In the records that follow, find each line containing "background" and copy it.

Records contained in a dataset
○ ○ ○ ○
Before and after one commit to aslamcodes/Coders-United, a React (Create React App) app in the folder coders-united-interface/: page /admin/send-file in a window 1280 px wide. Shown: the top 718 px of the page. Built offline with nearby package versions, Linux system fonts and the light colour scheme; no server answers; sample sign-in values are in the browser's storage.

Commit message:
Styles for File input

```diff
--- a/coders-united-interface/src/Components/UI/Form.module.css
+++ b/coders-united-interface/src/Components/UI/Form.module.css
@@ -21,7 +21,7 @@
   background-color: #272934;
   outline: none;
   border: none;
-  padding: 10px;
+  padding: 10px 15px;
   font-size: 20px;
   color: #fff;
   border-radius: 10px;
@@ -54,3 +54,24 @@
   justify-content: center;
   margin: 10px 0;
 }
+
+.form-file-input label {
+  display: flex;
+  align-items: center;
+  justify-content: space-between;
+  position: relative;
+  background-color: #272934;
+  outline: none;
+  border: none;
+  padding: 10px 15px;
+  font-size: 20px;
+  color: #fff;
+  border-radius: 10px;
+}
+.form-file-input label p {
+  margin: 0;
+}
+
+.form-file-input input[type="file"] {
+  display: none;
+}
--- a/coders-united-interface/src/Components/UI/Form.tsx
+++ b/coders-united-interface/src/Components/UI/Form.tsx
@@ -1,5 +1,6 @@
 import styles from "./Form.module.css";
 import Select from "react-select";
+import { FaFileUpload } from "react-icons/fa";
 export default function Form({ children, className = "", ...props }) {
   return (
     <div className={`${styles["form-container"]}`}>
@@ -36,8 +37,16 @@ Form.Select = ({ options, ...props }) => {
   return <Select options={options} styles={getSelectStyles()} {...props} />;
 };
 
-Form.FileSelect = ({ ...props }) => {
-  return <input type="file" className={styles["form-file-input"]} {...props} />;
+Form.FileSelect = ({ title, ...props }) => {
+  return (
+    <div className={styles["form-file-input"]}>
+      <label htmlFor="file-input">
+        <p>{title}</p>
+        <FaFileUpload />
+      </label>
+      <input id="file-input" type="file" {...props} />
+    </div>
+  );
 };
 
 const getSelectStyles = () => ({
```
○ ○ ○ ○
:: Solved exercise ::
   background-color: #272934;
+  background-color: #272934;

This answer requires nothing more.